Segment Start: INPUT MATERIAL

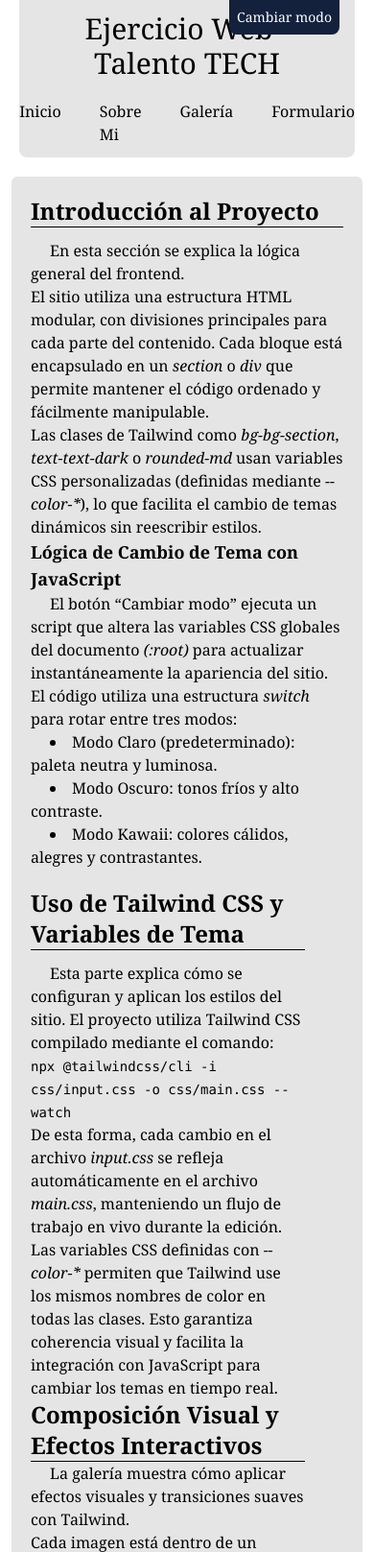
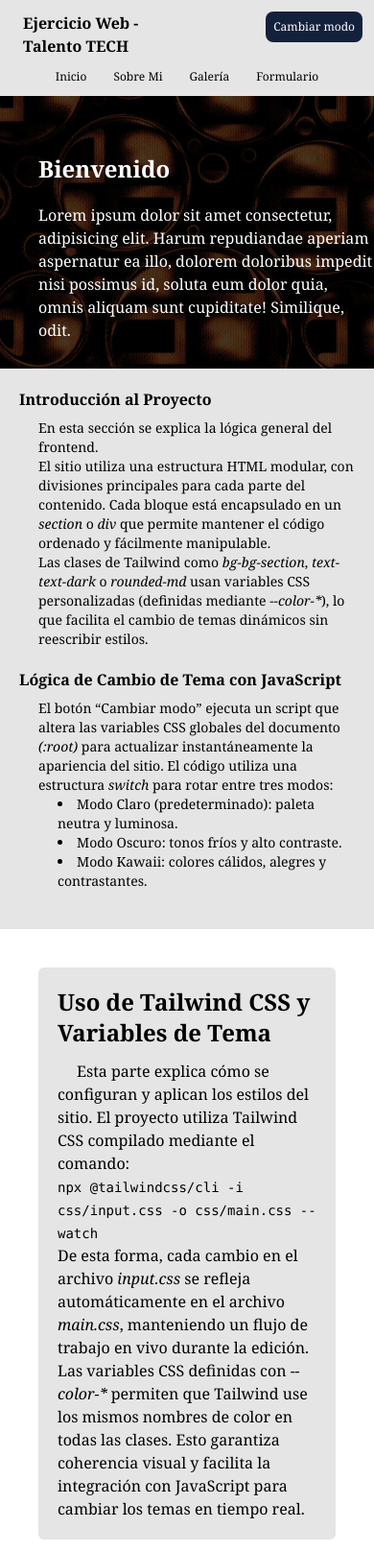
Before and after one commit to Alejo-gole/TalentoTech, a website: page index.html in a window 390 px wide. Shown: the top 1617 px of the page at 96% size. Drawn offline with nearby package versions, Linux system fonts and the light colour scheme; files that its build step writes are made by us from their sources.

Commit message:
Adding new images and changing style

```diff
--- /dev/null
+++ b/form.html
@@ -0,0 +1,52 @@
+<!DOCTYPE html>
+<html lang="es">
+
+<head>
+    <meta charset="UTF-8">
+    <meta name="viewport" content="width=device-width, initial-scale=1.0">
+    <meta name="description" content="Ejercicio de página con formulario para el bootcamp de Talento TECH">
+    <link rel="stylesheet" href="css/main.css" type="text/css">
+    <title>Formulario TECH</title>
+</head>
+
+<body class="font-serif bg-bg-body">
+    <!-- Header section -->
+    <header class="absolute w-full px-6 py-3 bg-bg-section md:flex md:flex-row z-50">
+        <div class="w-1/2">
+            <h1 class="text-text-dark md:text-2xl font-bold">Ejercicio Web - Talento TECH</h1>
+        </div>
+
+        <div class="mt-3 text-text-dark">
+            <nav aria-label="Menú Principal">
+                <ul class="flex gap-7 text-xs md:text-base justify-center">
+                    <li><a class="inline-block transition-transform duration-200 hover:scale-110 hover:text-accent-yellow" aria-current="page" href="index.html">Inicio</a></li>
+                    <li><a class="inline-block transition-transform duration-200 hover:scale-110 hover:text-accent-yellow" href="index.html#Intro">Sobre Mi</a></li>
+                    <li><a class="inline-block transition-transform duration-200 hover:scale-110 hover:text-accent-yellow" href="index.html#Gallery">Galería</a></li>
+                    <li><a class="inline-block transition-transform duration-200 hover:scale-110 hover:text-accent-yellow" href="#Form">Formulario</a></li>
+                </ul>
+            </nav>
+        </div>
+        <div class="fixed top-3 right-3 md:right-10 text-xs md:text-sm">
+            <button id="toggleBtn" type="button" aria-pressed="false" aria-label="Cambiar a modo dark, light o kawaii" class="cursor-pointer rounded-lg p-2 bg-text-alternative text-text-light transition-transform duration-200 hover:scale-110 hover:text-accent-yellow">Cambiar modo</button>
+        </div>
+    </header>
+
+    <main>
+        <section id="Form">
+            <div>
+                <h1>Titulo</h1>
+                <form action="">
+
+                </form>
+            </div>
+        </section>
+    </main>
+
+    <footer role="contentinfo" class="text-center py-5 bg-bg-section">
+        <p class="text-text-dark">&copy; 2025 Mi sitio. Todos los derechos reservados</p>
+    </footer>
+
+    <script src="javascript/main.js"></script>
+</body>
+
+</html>
--- a/index.html
+++ b/index.html
@@ -12,46 +12,67 @@
 
 <body class="font-serif bg-bg-body">
     <!-- Header section -->
-    <header class="relative rounded-b-lg mx-5 p-3 bg-bg-section">
-            <h1 class="text-center text-text-dark text-3xl">Ejercicio Web - Talento TECH</h1>
-            <div class="absolute right-4 top-0">
-                <button id="toggleBtn" type="button" aria-pressed="false" aria-label="Cambiar a modo dark, light o kawaii" class="cursor-pointer rounded-b-lg p-2 bg-text-alternative text-text-light text-sm transition-transform duration-200 hover:scale-110 hover:text-accent-yellow">Cambiar modo</button>
-            </div>
-        <div class="text-text-dark">
-            <nav class="mt-5" aria-label="Menú Principal">
-                <ul class="flex justify-center gap-4">
-                    <li><a class="inline-block px-3 transition-transform duration-200 hover:scale-110 hover:text-accent-yellow" aria-current="page" href="index.html">Inicio</a></li>
-                    <li><a class="inline-block px-3 transition-transform duration-200 hover:scale-110 hover:text-accent-yellow" href="#Intro">Sobre Mi</a></li>
-                    <li><a class="inline-block px-3 transition-transform duration-200 hover:scale-110 hover:text-accent-yellow" href="#Gallery">Galería</a></li>
-                    <li><a class="inline-block px-3 transition-transform duration-200 hover:scale-110 hover:text-accent-yellow" href="#">Formulario</a></li>
+    <header class="absolute w-full px-6 py-3 bg-bg-section md:flex md:flex-row z-50">
+        <div class="w-1/2">
+            <h1 class="text-text-dark md:text-2xl font-bold">Ejercicio Web - Talento TECH</h1>
+        </div>
+
+        <div class="mt-3 text-text-dark">
+            <nav aria-label="Menú Principal">
+                <ul class="flex gap-7 text-xs md:text-base justify-center">
+                    <li><a class="inline-block transition-transform duration-200 hover:scale-110 hover:text-accent-yellow" aria-current="page" href="index.html">Inicio</a></li>
+                    <li><a class="inline-block transition-transform duration-200 hover:scale-110 hover:text-accent-yellow" href="#Intro">Sobre Mi</a></li>
+                    <li><a class="inline-block transition-transform duration-200 hover:scale-110 hover:text-accent-yellow" href="#Gallery">Galería</a></li>
+                    <li><a class="inline-block transition-transform duration-200 hover:scale-110 hover:text-accent-yellow" href="form.html">Formulario</a></li>
                 </ul>
             </nav>
         </div>
+        <div class="fixed top-3 right-3 md:right-10 text-xs md:text-sm">
+            <button id="toggleBtn" type="button" aria-pressed="false" aria-label="Cambiar a modo dark, light o kawaii" class="cursor-pointer rounded-lg p-2 bg-text-alternative text-text-light transition-transform duration-200 hover:scale-110 hover:text-accent-yellow">Cambiar modo</button>
+        </div>
     </header>
+
+    <main class="relative">
+        <!-- Image background section -->
+     <section class="">
+        <img class="h-96 md:w-full md:h-[32rem] object-cover brightness-30" src="img/backg.jpg" alt="Imagen abstracta de tonos oscuros y rojizos" >
+        <div class="absolute top-40 left-10 text-text-light">
+            <h2 class="mb-5 font-bold text-2xl md:text-6xl">
+                Bienvenido
+            </h2>
+            <p class="md:text-2xl md:pt-20 md:pl-10 md:w-2xl">
+                Lorem ipsum dolor sit amet consectetur, adipisicing elit. Harum repudiandae aperiam aspernatur ea illo, dolorem doloribus impedit nisi possimus id, soluta eum dolor quia, omnis aliquam sunt cupiditate! Similique, odit.
+            </p>
+        </div>
+     </section>
     <!-- Content section -->
-    <section class="rounded-md bg-bg-section mx-3 mt-5 p-5 flex flex-wrap">
-        <div class="w-full md:w-auto mb-5" id="Intro">
-            <h2 class="text-2xl font-bold border-b border-text-dark text-text-dark mb-3">Introducción al Proyecto</h2>
+    <section class="bg-bg-section p-5 flex flex-col">
+        <div class="md:w-auto mb-5 md:p-6" id="Intro">
+            <h2 class="md:text-2xl font-bold text-text-dark mb-2">Introducción al Proyecto</h2>
 
-            <p class="indent-5 text-text-dark">
+            <p class="w-full pl-5 text-text-dark text-sm md:text-base">
                 En esta sección se explica la lógica general del frontend. <br>
                 El sitio utiliza una estructura HTML modular, con divisiones principales para cada parte del contenido. Cada bloque está encapsulado en un <em>section</em> o <em>div</em> que permite mantener el código ordenado y fácilmente manipulable. <br>
                 Las clases de Tailwind como <em>bg-bg-section</em>, <em>text-text-dark</em> o <em>rounded-md</em> usan variables CSS personalizadas (definidas mediante <em>--color-*</em>), lo que facilita el cambio de temas dinámicos sin reescribir estilos.
             </p>
-            <h3 class="text-lg font-bold text-text-dark">Lógica de Cambio de Tema con JavaScript</h3>
+            <h3 class="md:text-2xl font-bold text-text-dark mb-2 mt-5">Lógica de Cambio de Tema con JavaScript</h3>
 
-            <p class="indent-5 text-text-dark">
+            <p class="w-full pl-5 text-text-dark text-sm md:text-base">
                 El botón “Cambiar modo” ejecuta un script que altera las variables CSS globales del documento <em>(:root)</em> para actualizar instantáneamente la apariencia del sitio.
                 El código utiliza una estructura <em>switch</em> para rotar entre tres modos:
             </p>
-            <ul class="text-text-dark list-disc list-inside">
-                <li class="indent-5">Modo Claro (predeterminado): paleta neutra y luminosa.</li>
-                <li class="indent-5">Modo Oscuro: tonos fríos y alto contraste.</li>
-                <li class="indent-5">Modo Kawaii: colores cálidos, alegres y contrastantes.</li>
+            <ul class="text-text-dark text-sm md:text-base list-disc list-inside">
+                <li class="pl-10">Modo Claro (predeterminado): paleta neutra y luminosa.</li>
+                <li class="pl-10">Modo Oscuro: tonos fríos y alto contraste.</li>
+                <li class="pl-10">Modo Kawaii: colores cálidos, alegres y contrastantes.</li>
             </ul>
         </div>
-        <div class="lg:w-1/3 mr-10">
-            <h2 class="text-2xl font-bold border-b border-text-dark text-text-dark mb-3">Uso de Tailwind CSS y Variables de Tema</h2>
+
+    </section>
+    <!-- Cards section -->
+    <section class="bg-bg-body md:flex">
+        <div class="m-10 bg-bg-section p-5 rounded-md md:flex-1/2">
+            <h2 class="text-2xl font-bold text-text-dark mb-3">Uso de Tailwind CSS y Variables de Tema</h2>
             <p class="indent-5 text-text-dark">
                 Esta parte explica cómo se configuran y aplican los estilos del sitio. El proyecto utiliza Tailwind CSS compilado mediante el comando: <br> <code class="font-mono text-sm">npx @tailwindcss/cli -i css/input.css -o css/main.css --watch</code> <br>
                 De esta forma, cada cambio en el archivo <em>input.css</em> se refleja automáticamente en el archivo <em>main.css</em>, manteniendo un flujo de trabajo en vivo durante la edición. <br>
@@ -59,8 +80,8 @@
             </p>
 
         </div>
-        <div class="lg:w-1/2 mr-10">
-            <h2 class="text-2xl font-bold border-b border-text-dark text-text-dark">Composición Visual y Efectos Interactivos</h2>
+        <div class="m-10 bg-bg-section p-5 rounded-md md:flex-1/2">
+            <h2 class="text-2xl font-bold text-text-dark mb-3">Composición Visual y Efectos Interactivos</h2>
 
             <p class="indent-5 text-text-dark">
                 La galería muestra cómo aplicar efectos visuales y transiciones suaves con Tailwind. <br>
@@ -71,21 +92,23 @@
         </div>
     </section>
     <!-- Gallery section -->
-    <section id="Gallery" class="w-screen mx-auto my-5 p-5 bg-bg-section">
-        <h1 class="font-bold text-3xl left-3 border-b border-text-dark text-text-dark pb-3">Galería</h1>
+    <section id="Gallery" class="mx-auto my-5 p-5 bg-bg-section">
+        <h1 class="font-bold text-3xl left-3 text-text-dark">Galería</h1>
 
-        <div class="flex flex-wrap gap-10 justify-center m-5">
-            <div class="w-1/4 grayscale hover:filter-none transition-transform duration-200 hover:scale-105">
+        <div class="flex flex-wrap gap-5 md:gap-10 justify-center m-5">
+            <div class="md:w-1/4 grayscale hover:filter-none transition-transform duration-200 hover:scale-105">
                 <img class="h-full object-cover rounded-md" src="img/01.jpg" alt="">
             </div>
-            <div class="w-1/4 grayscale hover:filter-none transition-transform duration-200 hover:scale-105">
+            <div class="md:w-1/4 grayscale hover:filter-none transition-transform duration-200 hover:scale-105">
                 <img class="h-full object-cover rounded-md" src="img/02.jpg" alt="">
             </div>
-            <div class="w-1/4 grayscale hover:filter-none transition-transform duration-200 hover:scale-105">
+            <div class="md:w-1/4 grayscale hover:filter-none transition-transform duration-200 hover:scale-105">
                 <img class="h-full object-cover rounded-md" src="img/03.jpg" alt="">
             </div>
         </div>
     </section>
+    </main>
+
     <!-- Footer section -->
     <footer role="contentinfo" class="text-center py-5 bg-bg-section">
         <p class="text-text-dark">&copy; 2025 Mi sitio. Todos los derechos reservados</p>
```
Also changed, not shown: UML/flowchart/form.jpg (added), Wireframes/Formulario.png (added), Wireframes/Inicio.png (added), img/backg.jpg (added).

Segment End: INPUT MATERIAL

_ABOUT THIS TASK_
Every line that contains the string "justify" should be returned from the data.

_TASK RESPONSE_
+                <ul class="flex gap-7 text-xs md:text-base justify-center">
-                <ul class="flex justify-center gap-4">
+                <ul class="flex gap-7 text-xs md:text-base justify-center">
-        <div class="flex flex-wrap gap-10 justify-center m-5">
+        <div class="flex flex-wrap gap-5 md:gap-10 justify-center m-5">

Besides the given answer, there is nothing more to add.